Losing a key employee can impact your business on so many levels. Often it seems to come out of nowhere, leaving managers blindsided… and unprepared. It is at this point that things can easily snowball.
There are multiple obstacles that can arise when losing a valuable employee. You may notice that it decreases the morale as other staff members adapt to life in a company without close work friends.It’s not the first thing many managers think of when losing an employee but data shows just how important it is for morale.
According to one study, 70% of employees say that having a friend at work is the most crucial element to a happy work life. What’s more, 50% of employees with a close friend at work reported feeling a stronger connection to their organization.
There are various other problems that may arise and expenses are another thing to consider. A high employee turnover is costly. You will need to invest in recruiting, training new employees and also factor in the possible costs of having to pay other staff overtime to take over the added workload. In fact, some studies have revealed that every time a business replaces a salaried employee, it costs 6 to 9 months’ salary on average.
How does this add up? Here is a breakdown of the costs involved in hiring a new employee:
Recruiting costs: This includes advertising, interviewing, screening, and hiring.
Onboarding costs: This includes training and management time.
Lost productivity: It may take new employee days, weeks, months and even one to two years to reach the productivity of the other person

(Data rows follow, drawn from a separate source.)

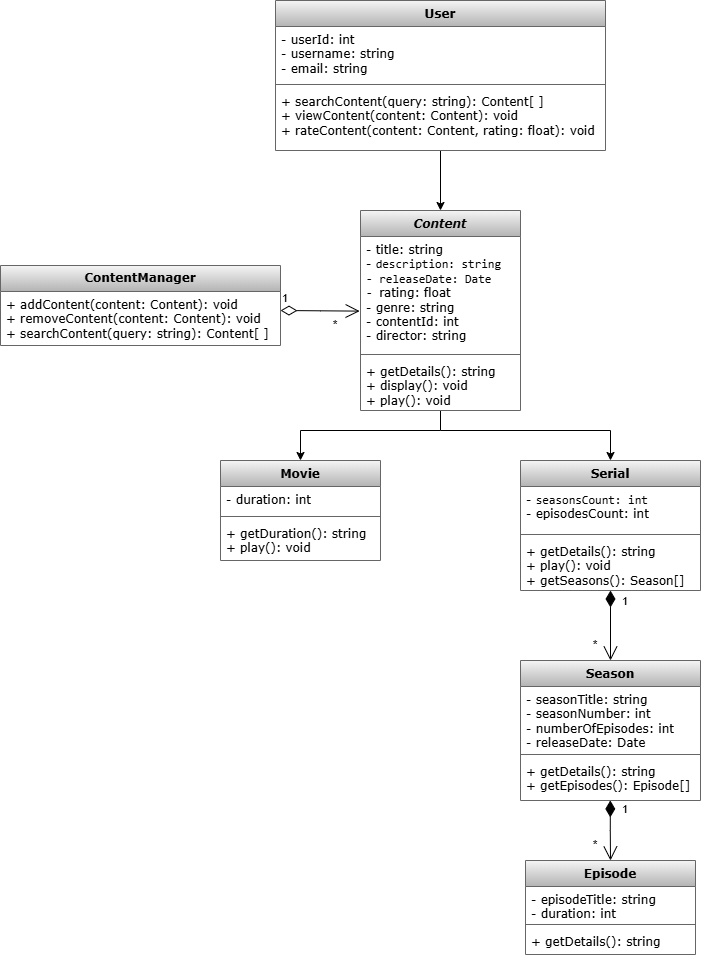
Earlier version of the draw.io export Class diagram Netflix.drawio.png (OlhaLeno/software-documentation-and-design-patterns). Source tidied: cells renumbered, new cells last; positions are measured from the earlier drawing's top-left corner, leaving out a move shared by most shapes.
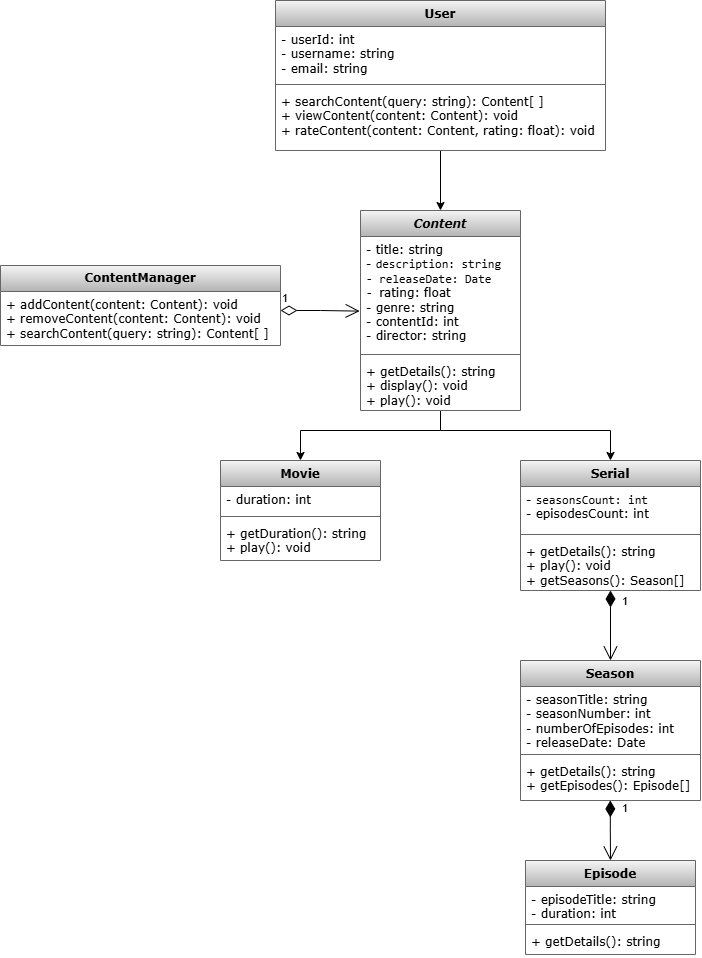
After the change.

Change to the diagram source:
```diff
@@ -83,12 +83,6 @@
         </Array>
       </mxGeometry>
     </mxCell>
-    <mxCell id="25" value="*" style="text;html=1;whiteSpace=wrap;strokeColor=none;fillColor=none;align=center;verticalAlign=middle;rounded=0;" parent="1" vertex="1">
-      <mxGeometry x="330" y="320" width="10" height="10" as="geometry" />
-    </mxCell>
-    <mxCell id="26" value="*" style="text;html=1;whiteSpace=wrap;strokeColor=none;fillColor=none;align=center;verticalAlign=middle;rounded=0;" parent="1" vertex="1">
-      <mxGeometry x="590" y="640" width="10" height="10" as="geometry" />
-    </mxCell>
     <mxCell id="27" value="&lt;span style=&quot;font-weight: 700;&quot;&gt;ContentManager&lt;/span&gt;" style="swimlane;fontStyle=0;horizontal=1;startSize=26;fillColor=#f5f5f5;whiteSpace=wrap;html=1;gradientColor=#b3b3b3;strokeColor=#666666;fontFamily=Verdana;" parent="1" vertex="1">
       <mxGeometry y="265" width="280" height="80" as="geometry" />
     </mxCell>
@@ -118,9 +112,6 @@
     <mxCell id="34" value="+ getDetails(): string" style="text;strokeColor=none;fillColor=none;align=left;verticalAlign=top;spacingLeft=4;spacingRight=4;overflow=hidden;whiteSpace=wrap;html=1;fontFamily=Verdana;" parent="31" vertex="1">
       <mxGeometry y="68" width="170" height="26" as="geometry" />
     </mxCell>
-    <mxCell id="35" value="*" style="text;html=1;whiteSpace=wrap;strokeColor=none;fillColor=none;align=center;verticalAlign=middle;rounded=0;" parent="1" vertex="1">
-      <mxGeometry x="590" y="840" width="10" height="10" as="geometry" />
-    </mxCell>
     <mxCell id="36" value="1" style="endArrow=open;html=1;endSize=12;startArrow=diamondThin;startSize=14;startFill=1;edgeStyle=orthogonalEdgeStyle;align=left;verticalAlign=bottom;rounded=0;entryX=0.5;entryY=0;entryDx=0;entryDy=0;exitX=0.499;exitY=0.998;exitDx=0;exitDy=0;exitPerimeter=0;" parent="1" edge="1" source="23" target="31">
       <mxGeometry x="-0.43" y="10" relative="1" as="geometry" />
     </mxCell>
```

Customer service and errors: New employees take longer to complete their work and may also be less adept to do their work
Training costs: A business can invest up to 10% to 20% of an employee’s salary or more in training over two years.

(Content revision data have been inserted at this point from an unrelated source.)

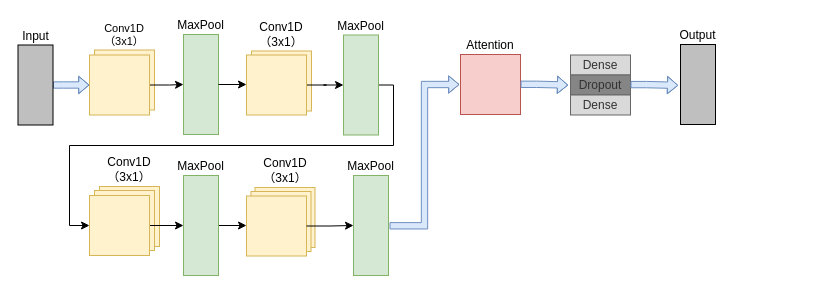
Above: page "Page-3" (3 of 3) of model-architecture-horizontal.drawio in WensonLuo/Drowio (draw.io), before the change. Source tidied: cells renumbered, new cells numbered last; positions are measured from the earlier drawing's top-left corner, leaving out a move shared by most shapes. Both pictures are drawn from the tidied source at 100%, with x=0, y=0 at pixel (17, 34).
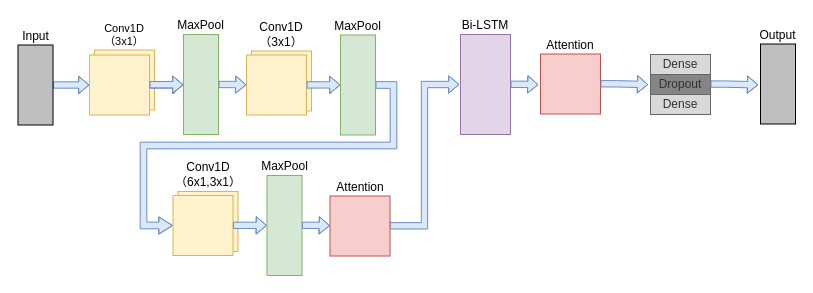
Above is the later version.

The change refers to these unchanged cells:
```xml
<mxCell id="5" value="MaxPool" style="rounded=0;whiteSpace=wrap;html=1;fillColor=#d5e8d4;strokeColor=#82b366;direction=south;labelPosition=center;verticalLabelPosition=top;align=center;verticalAlign=bottom;" parent="1" vertex="1">
  <mxGeometry x="166" width="35" height="100" as="geometry" />
</mxCell>
<mxCell id="7" style="rounded=0;whiteSpace=wrap;html=1;fillColor=#fff2cc;strokeColor=#d6b656;direction=north;horizontal=1;labelPosition=center;verticalLabelPosition=top;align=center;verticalAlign=bottom;" parent="1" vertex="1">
  <mxGeometry x="72" y="20.5" width="60" height="60" as="geometry" />
</mxCell>
<mxCell id="13" style="rounded=0;whiteSpace=wrap;html=1;fillColor=#fff2cc;strokeColor=#d6b656;direction=north;horizontal=1;labelPosition=center;verticalLabelPosition=top;align=center;verticalAlign=bottom;" parent="1" vertex="1">
  <mxGeometry x="229" y="20.5" width="60" height="60" as="geometry" />
</mxCell>
```

The edit, as a diff of the source:
```diff
@@
-    <mxCell id="6" style="edgeStyle=orthogonalEdgeStyle;rounded=0;jettySize=auto;html=1;" parent="1" edge="1" source="7" target="5">
-      <mxGeometry relative="1" as="geometry" />
-    </mxCell>
@@
-    <mxCell id="9" style="edgeStyle=orthogonalEdgeStyle;rounded=0;jettySize=auto;html=1;entryX=0.5;entryY=0;entryDx=0;entryDy=0;exitX=0.5;exitY=0;exitDx=0;exitDy=0;" parent="1" edge="1" source="5" target="13">
-      <mxGeometry relative="1" as="geometry" />
-    </mxCell>
-    <mxCell id="10" style="edgeStyle=orthogonalEdgeStyle;rounded=0;jettySize=auto;html=1;exitX=0.5;exitY=0;exitDx=0;exitDy=0;entryX=0.5;entryY=0;entryDx=0;entryDy=0;fontSize=10;" parent="1" edge="1" source="11" target="24">
+    <mxCell id="10" style="edgeStyle=orthogonalEdgeStyle;rounded=0;jettySize=auto;html=1;exitX=0.5;exitY=0;exitDx=0;exitDy=0;entryX=0.5;entryY=0;entryDx=0;entryDy=0;fontSize=10;strokeColor=#6C8EBF;shape=flexArrow;fillColor=#DAE8FC;endSize=4.228571428571429;startSize=6;endWidth=9.523809523809524;width=6.666666666666666;" parent="1" edge="1" source="11" target="24">
       <mxGeometry relative="1" as="geometry">
         <Array as="points">
           <mxPoint x="376" y="51" />
           <mxPoint x="376" y="111" />
-          <mxPoint x="52" y="111" />
-          <mxPoint x="52" y="191" />
+          <mxPoint x="126" y="111" />
+          <mxPoint x="126" y="191" />
         </Array>
       </mxGeometry>
     </mxCell>
     <mxCell id="11" value="MaxPool" style="rounded=0;whiteSpace=wrap;html=1;fillColor=#d5e8d4;strokeColor=#82b366;direction=south;labelPosition=center;verticalLabelPosition=top;align=center;verticalAlign=bottom;" parent="1" vertex="1">
-      <mxGeometry x="326" y="0.5" width="35" height="100" as="geometry" />
+      <mxGeometry x="323" y="0.5" width="35" height="100" as="geometry" />
     </mxCell>
-    <mxCell id="12" style="edgeStyle=orthogonalEdgeStyle;rounded=0;jettySize=auto;html=1;" parent="1" edge="1" source="13" target="11">
-      <mxGeometry relative="1" as="geometry" />
-    </mxCell>
@@
-    <mxCell id="14" value="Conv1D（3x1）" style="rounded=0;whiteSpace=wrap;html=1;fillColor=#fff2cc;strokeColor=#d6b656;direction=west;horizontal=1;labelPosition=center;verticalLabelPosition=top;align=center;verticalAlign=bottom;" parent="1" vertex="1">
-      <mxGeometry x="82" y="152" width="60" height="60" as="geometry" />
+    <mxCell id="14" value="Conv1D（6x1,3x1）" style="rounded=0;whiteSpace=wrap;html=1;fillColor=#fff2cc;strokeColor=#d6b656;direction=west;horizontal=1;labelPosition=center;verticalLabelPosition=top;align=center;verticalAlign=bottom;" parent="1" vertex="1">
+      <mxGeometry x="160.5" y="157" width="60" height="60" as="geometry" />
     </mxCell>
-    <mxCell id="15" style="edgeStyle=orthogonalEdgeStyle;rounded=0;jettySize=auto;html=1;exitX=0.5;exitY=0;exitDx=0;exitDy=0;entryX=0.5;entryY=0;entryDx=0;entryDy=0;fontSize=10;" parent="1" edge="1" source="16" target="25">
-      <mxGeometry relative="1" as="geometry" />
-    </mxCell>
     <mxCell id="16" value="MaxPool" style="rounded=0;whiteSpace=wrap;html=1;fillColor=#d5e8d4;strokeColor=#82b366;direction=south;labelPosition=center;verticalLabelPosition=top;align=center;verticalAlign=bottom;" parent="1" vertex="1">
-      <mxGeometry x="166" y="141" width="35" height="100" as="geometry" />
+      <mxGeometry x="249.5" y="141" width="35" height="100" as="geometry" />
     </mxCell>
-    <mxCell id="17" style="rounded=0;whiteSpace=wrap;html=1;fillColor=#fff2cc;strokeColor=#d6b656;direction=north;horizontal=1;labelPosition=center;verticalLabelPosition=top;align=center;verticalAlign=bottom;" parent="1" vertex="1">
-      <mxGeometry x="77" y="156" width="60" height="60" as="geometry" />
-    </mxCell>
-    <mxCell id="18" value="Conv1D（3x1）" style="rounded=0;whiteSpace=wrap;html=1;fillColor=#fff2cc;strokeColor=#d6b656;direction=west;horizontal=1;labelPosition=center;verticalLabelPosition=top;align=center;verticalAlign=bottom;" parent="1" vertex="1">
-      <mxGeometry x="237.5" y="153" width="60" height="60" as="geometry" />
-    </mxCell>
-    <mxCell id="19" value="MaxPool" style="rounded=0;whiteSpace=wrap;html=1;fillColor=#d5e8d4;strokeColor=#82b366;direction=south;labelPosition=center;verticalLabelPosition=top;align=center;verticalAlign=bottom;" parent="1" vertex="1">
-      <mxGeometry x="336" y="141" width="35" height="100" as="geometry" />
-    </mxCell>
-    <mxCell id="20" style="rounded=0;whiteSpace=wrap;html=1;fillColor=#fff2cc;strokeColor=#d6b656;direction=north;horizontal=1;labelPosition=center;verticalLabelPosition=top;align=center;verticalAlign=bottom;" parent="1" vertex="1">
-      <mxGeometry x="233.5" y="157" width="60" height="60" as="geometry" />
-    </mxCell>
     <mxCell id="21" value="Attention&lt;br&gt;" style="rounded=0;whiteSpace=wrap;html=1;fillColor=#f8cecc;strokeColor=#b85450;direction=south;labelPosition=center;verticalLabelPosition=top;align=center;verticalAlign=bottom;" parent="1" vertex="1">
-      <mxGeometry x="443" y="20" width="60" height="60" as="geometry" />
+      <mxGeometry x="523" y="19.5" width="60" height="60" as="geometry" />
     </mxCell>
     <mxCell id="22" style="edgeStyle=orthogonalEdgeStyle;rounded=0;orthogonalLoop=1;jettySize=auto;html=1;exitX=0.5;exitY=0;exitDx=0;exitDy=0;fontSize=10;" parent="1" edge="1">
       <mxGeometry relative="1" as="geometry">
-        <mxPoint x="582.5" y="50.5" as="sourcePoint" />
-        <mxPoint x="582.6" y="50.7" as="targetPoint" />
+        <mxPoint x="662.5" y="50" as="sourcePoint" />
+        <mxPoint x="662.6" y="50.2" as="targetPoint" />
       </mxGeometry>
     </mxCell>
-    <mxCell id="23" style="edgeStyle=orthogonalEdgeStyle;rounded=0;jettySize=auto;html=1;exitX=0.5;exitY=1;exitDx=0;exitDy=0;entryX=0.5;entryY=1;entryDx=0;entryDy=0;fontSize=10;" parent="1" edge="1" source="24" target="16">
-      <mxGeometry relative="1" as="geometry" />
-    </mxCell>
     <mxCell id="24" style="rounded=0;whiteSpace=wrap;html=1;fillColor=#fff2cc;strokeColor=#d6b656;direction=north;horizontal=1;labelPosition=center;verticalLabelPosition=top;align=center;verticalAlign=bottom;" parent="1" vertex="1">
-      <mxGeometry x="72" y="161" width="60" height="60" as="geometry" />
+      <mxGeometry x="155.5" y="161" width="60" height="60" as="geometry" />
     </mxCell>
-    <mxCell id="25" style="rounded=0;whiteSpace=wrap;html=1;fillColor=#fff2cc;strokeColor=#d6b656;direction=north;horizontal=1;labelPosition=center;verticalLabelPosition=top;align=center;verticalAlign=bottom;" parent="1" vertex="1">
-      <mxGeometry x="229" y="161.5" width="60" height="60" as="geometry" />
-    </mxCell>
     <mxCell id="26" value="Output&lt;br&gt;" style="rounded=0;whiteSpace=wrap;html=1;fillColor=#BFBFBF;direction=east;fontFamily=Helvetica;labelPosition=center;verticalLabelPosition=top;align=center;verticalAlign=bottom;horizontal=1;" parent="1" vertex="1">
-      <mxGeometry x="663" y="10" width="35" height="80" as="geometry" />
+      <mxGeometry x="743" y="9.5" width="35" height="80" as="geometry" />
     </mxCell>
-    <mxCell id="27" style="edgeStyle=orthogonalEdgeStyle;rounded=0;jettySize=auto;html=1;entryX=0.5;entryY=1;entryDx=0;entryDy=0;fontSize=10;exitX=0.5;exitY=1;exitDx=0;exitDy=0;" parent="1" edge="1" source="25" target="19">
-      <mxGeometry relative="1" as="geometry" />
-    </mxCell>
     <mxCell id="28" value="Dense" style="rounded=0;whiteSpace=wrap;html=1;strokeColor=#666666;fontColor=#333333;fillColor=#D9D9D9;direction=east;" parent="1" vertex="1">
-      <mxGeometry x="553" y="20.5" width="60" height="20" as="geometry" />
+      <mxGeometry x="633" y="20" width="60" height="20" as="geometry" />
     </mxCell>
     <mxCell id="29" value="Dropout" style="rounded=0;whiteSpace=wrap;html=1;strokeColor=#666666;fontColor=#333333;fillColor=#858585;direction=east;" parent="1" vertex="1">
-      <mxGeometry x="553" y="40.5" width="60" height="20" as="geometry" />
+      <mxGeometry x="633" y="40" width="60" height="20" as="geometry" />
     </mxCell>
     <mxCell id="30" value="Dense" style="rounded=0;whiteSpace=wrap;html=1;strokeColor=#666666;fontColor=#333333;fillColor=#D9D9D9;direction=east;" parent="1" vertex="1">
-      <mxGeometry x="553" y="60.5" width="60" height="20" as="geometry" />
+      <mxGeometry x="633" y="60" width="60" height="20" as="geometry" />
     </mxCell>
@@
     <mxCell id="32" style="edgeStyle=orthogonalEdgeStyle;shape=flexArrow;rounded=0;jettySize=auto;html=1;fontSize=10;startSize=6;endSize=3.11;sourcePerimeterSpacing=0;targetPerimeterSpacing=0;shadow=0;sketch=0;endArrow=block;endFill=0;endWidth=10;width=6.333333333333333;fillColor=#dae8fc;strokeColor=#6c8ebf;entryX=-0.037;entryY=0.505;entryDx=0;entryDy=0;entryPerimeter=0;" parent="1" edge="1" target="29">
       <mxGeometry relative="1" as="geometry">
-        <mxPoint x="503" y="49.8" as="sourcePoint" />
+        <mxPoint x="583" y="49.3" as="sourcePoint" />
         <Array as="points">
-          <mxPoint x="519" y="50" />
+          <mxPoint x="599" y="49.5" />
         </Array>
       </mxGeometry>
     </mxCell>
     <mxCell id="33" style="edgeStyle=orthogonalEdgeStyle;shape=flexArrow;rounded=0;orthogonalLoop=1;jettySize=auto;html=1;fontSize=10;startSize=6;endSize=3.11;sourcePerimeterSpacing=0;targetPerimeterSpacing=0;shadow=0;sketch=0;endArrow=block;endFill=0;endWidth=10;width=6.333333333333333;fillColor=#dae8fc;strokeColor=#6c8ebf;entryX=-0.037;entryY=0.505;entryDx=0;entryDy=0;entryPerimeter=0;" parent="1" edge="1">
       <mxGeometry relative="1" as="geometry">
-        <mxPoint x="613" y="50.1" as="sourcePoint" />
-        <mxPoint x="660.8" y="50.9" as="targetPoint" />
+        <mxPoint x="693" y="49.6" as="sourcePoint" />
+        <mxPoint x="740.8" y="50.4" as="targetPoint" />
         <Array as="points">
-          <mxPoint x="629" y="50.3" />
+          <mxPoint x="709" y="49.8" />
         </Array>
       </mxGeometry>
     </mxCell>
+    <mxCell id="34" value="Bi-LSTM" style="rounded=0;whiteSpace=wrap;html=1;fillColor=#e1d5e7;strokeColor=#9673a6;direction=south;labelPosition=center;verticalLabelPosition=top;align=center;verticalAlign=bottom;" parent="1" vertex="1">
+      <mxGeometry x="443" width="50" height="100" as="geometry" />
+    </mxCell>
+    <mxCell id="35" value="Attention&lt;br&gt;" style="rounded=0;whiteSpace=wrap;html=1;fillColor=#f8cecc;strokeColor=#b85450;direction=south;labelPosition=center;verticalLabelPosition=top;align=center;verticalAlign=bottom;" parent="1" vertex="1">
+      <mxGeometry x="312.5" y="161.5" width="60" height="60" as="geometry" />
+    </mxCell>
+    <mxCell id="36" style="edgeStyle=orthogonalEdgeStyle;shape=flexArrow;rounded=0;jettySize=auto;html=1;fontSize=10;startSize=6;endSize=3.11;sourcePerimeterSpacing=0;targetPerimeterSpacing=0;shadow=0;sketch=0;endArrow=block;endFill=0;endWidth=10;width=6.333333333333333;fillColor=#dae8fc;strokeColor=#6c8ebf;" parent="1" edge="1" source="7">
+      <mxGeometry relative="1" as="geometry">
+        <mxPoint x="166" y="50.2" as="targetPoint" />
+      </mxGeometry>
+    </mxCell>
+    <mxCell id="37" style="edgeStyle=orthogonalEdgeStyle;shape=flexArrow;rounded=0;jettySize=auto;html=1;fontSize=10;startSize=6;endSize=3.11;sourcePerimeterSpacing=0;targetPerimeterSpacing=0;shadow=0;sketch=0;endArrow=block;endFill=0;endWidth=10;width=6.333333333333333;fillColor=#dae8fc;strokeColor=#6c8ebf;" parent="1" edge="1" source="7">
+      <mxGeometry relative="1" as="geometry">
+        <mxPoint x="166" y="50.2" as="targetPoint" />
+        <Array as="points">
+          <mxPoint x="152" y="50" />
+        </Array>
+      </mxGeometry>
+    </mxCell>
+    <mxCell id="38" style="edgeStyle=orthogonalEdgeStyle;shape=flexArrow;rounded=0;jettySize=auto;html=1;fontSize=10;startSize=6;endSize=3.11;sourcePerimeterSpacing=0;targetPerimeterSpacing=0;shadow=0;sketch=0;endArrow=block;endFill=0;endWidth=10;width=6.333333333333333;fillColor=#dae8fc;strokeColor=#6c8ebf;exitX=0.5;exitY=0;exitDx=0;exitDy=0;" parent="1" edge="1" source="5">
+      <mxGeometry relative="1" as="geometry">
+        <mxPoint x="229" y="50.4" as="targetPoint" />
+        <Array as="points">
+          <mxPoint x="215" y="50" />
+        </Array>
+      </mxGeometry>
+    </mxCell>
+    <mxCell id="39" style="edgeStyle=orthogonalEdgeStyle;shape=flexArrow;rounded=0;orthogonalLoop=1;jettySize=auto;html=1;fontSize=10;startSize=6;endSize=3.11;sourcePerimeterSpacing=0;targetPerimeterSpacing=0;shadow=0;sketch=0;endArrow=block;endFill=0;endWidth=10;width=6.333333333333333;fillColor=#dae8fc;strokeColor=#6c8ebf;" parent="1" edge="1">
+      <mxGeometry relative="1" as="geometry">
+        <mxPoint x="289" y="50.4" as="sourcePoint" />
+        <mxPoint x="323" y="50.4" as="targetPoint" />
+        <Array as="points">
+          <mxPoint x="309" y="50.2" />
+        </Array>
+      </mxGeometry>
+    </mxCell>
+    <mxCell id="40" style="edgeStyle=orthogonalEdgeStyle;shape=flexArrow;rounded=0;orthogonalLoop=1;jettySize=auto;html=1;fontSize=10;startSize=6;endSize=3.11;sourcePerimeterSpacing=0;targetPerimeterSpacing=0;shadow=0;sketch=0;endArrow=block;endFill=0;endWidth=10;width=6.333333333333333;fillColor=#dae8fc;strokeColor=#6c8ebf;exitX=0.5;exitY=0;exitDx=0;exitDy=0;" parent="1" edge="1">
+      <mxGeometry relative="1" as="geometry">
+        <mxPoint x="493" y="49.8" as="sourcePoint" />
+        <mxPoint x="521" y="50.2" as="targetPoint" />
+        <Array as="points">
+          <mxPoint x="507" y="49.8" />
+        </Array>
+      </mxGeometry>
+    </mxCell>
+    <mxCell id="41" style="edgeStyle=orthogonalEdgeStyle;shape=flexArrow;rounded=0;orthogonalLoop=1;jettySize=auto;html=1;fontSize=10;startSize=6;endSize=3.11;sourcePerimeterSpacing=0;targetPerimeterSpacing=0;shadow=0;sketch=0;endArrow=block;endFill=0;endWidth=10;width=6.333333333333333;fillColor=#dae8fc;strokeColor=#6c8ebf;exitX=0.5;exitY=0;exitDx=0;exitDy=0;" parent="1" edge="1">
+      <mxGeometry relative="1" as="geometry">
+        <mxPoint x="284.5" y="190.8" as="sourcePoint" />
+        <mxPoint x="312.5" y="191.2" as="targetPoint" />
+        <Array as="points">
+          <mxPoint x="298.5" y="190.8" />
+        </Array>
+      </mxGeometry>
+    </mxCell>
+    <mxCell id="42" style="edgeStyle=orthogonalEdgeStyle;shape=flexArrow;rounded=0;jettySize=auto;html=1;fontSize=10;startSize=6;endSize=3.11;sourcePerimeterSpacing=0;targetPerimeterSpacing=0;shadow=0;sketch=0;endArrow=block;endFill=0;endWidth=10;width=6.333333333333333;fillColor=#dae8fc;strokeColor=#6c8ebf;exitX=0.5;exitY=0;exitDx=0;exitDy=0;entryX=0.5;entryY=1;entryDx=0;entryDy=0;" parent="1" edge="1" target="16">
+      <mxGeometry relative="1" as="geometry">
+        <mxPoint x="215.5" y="190.8" as="sourcePoint" />
+        <Array as="points">
+          <mxPoint x="230" y="191" />
+        </Array>
+      </mxGeometry>
+    </mxCell>
```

In addition to these factors, decreased productivity is another obstacle you will likely encounter when losing a key employee. The obvious reason for this is because you have fewer team members to get work done, which could lead to remaining staff feeling overwhelmed, stressed out and less likely to perform at their best. But this is only the surface.
In many scenarios, especially with small to medium-sized businesses, one person has all the knowledge of how to do their job stored away in their own heads. No one else knows about it. Compounding the situation is if they have a certain system that makes sense to them but no one else. For example, when employees create complex spreadsheets to help them do their job, then they leave and no one knows how to use them. Their former colleagues are then left scrambling to make sense of it all.
This is seen time and time again in HR, when a person manages a leave spreadsheet but when they leave no one has any idea how it works, causing much confusion… and stress!
A simple solution would be to incorporate an online leave management system, which stores all the information, is easily accessible, and eliminates all the paperwork and hassles involved. More and more companies are implementing an online leave management system into their day-to-day functions and it’s easy to see why- An online leave management system can help you avoid this exact issue when losing a key employee who is in charge of managing leave.
The next step
There are two ways you can approach the scenario of losing a valuable employee. You can try to prevent it from happening by applying best practices for employee retention, or you could deal with it as it arises. In order to do the former, you may want to consider growing your company work culture by:
- Implementing employee benefits that give you one up on your competitors
- Offering flexibility and a work-life balance
- Providing recognition and rewards where due
- Establishing a strong team relationship through activities like team building
- Listening to what employees have to say
- Promoting a sense of trust
When an employee does resign, there are ways to handle it to make the best of the situation. First things first, Priscilla Claman, the president of consulting firm Career Strategies tells the Harvard Business Review that it’s important to engage in a “warm and friendly conversation about the person’s future plans,” adding that it’s essential to maintain relationships in the business world and not leave things on a bad note.
You could also try to establish why the person is leaving and make a counteroffer. This depends on how critical they are to your company but tread lightly here.
“It’s like being on the verge of divorce and then reconciling,” says Claman. “Once the other person has gone through the thought process of leaving, it’s hard to fully trust them again.” A better strategy is to “retain a relationship” with the departing employee and then “re-recruit them in a year,” she adds. “Say: ‘We’ve missed you. And we would love to have you back.’”
The next step is to transfer the workload. This is tricky, which is why it’s important to communicate with staff and acknowledge that the team will have a workload problem for a time and may feel overburdened. That being said, this is a chance to chat with employees about opportunities for growth.
“Say, ‘Frank is leaving. I want to talk about what that means for you. Is there something that Frank does that you have an interest in learning or trying?’” Claman advises. You can then set up a shadowing program during the exiting employees’ notice period.
After all is said and done, there may still be no other option but to hire someone new, which is why it is important that you coordinate with HR to formally list a job opening as soon as possible.
“This helps people on your team understand that this is temporary,” Claman says. Ask employees for input on what skills, experience and qualities they would like to find in the new hire.
Once things have calmed down a bit it helps to take time to reflect. Ideally, you should never be “truly surprised” when an employee announces their intentions to resign
“As manager, you need to be aware of people’s interests and needs,” says Claman. “You should know what they want to do. And you should be able to tell when someone is tired of her job, has aged out of it, is not engaged, or has life changes afoot — like a move or a spouse transfer — that make a resignation likely.” If this news did indeed blindside you, “it is incumbent on you to start having more contact with your team so that you know what they want for their future” and can predict or prevent these situations going forward.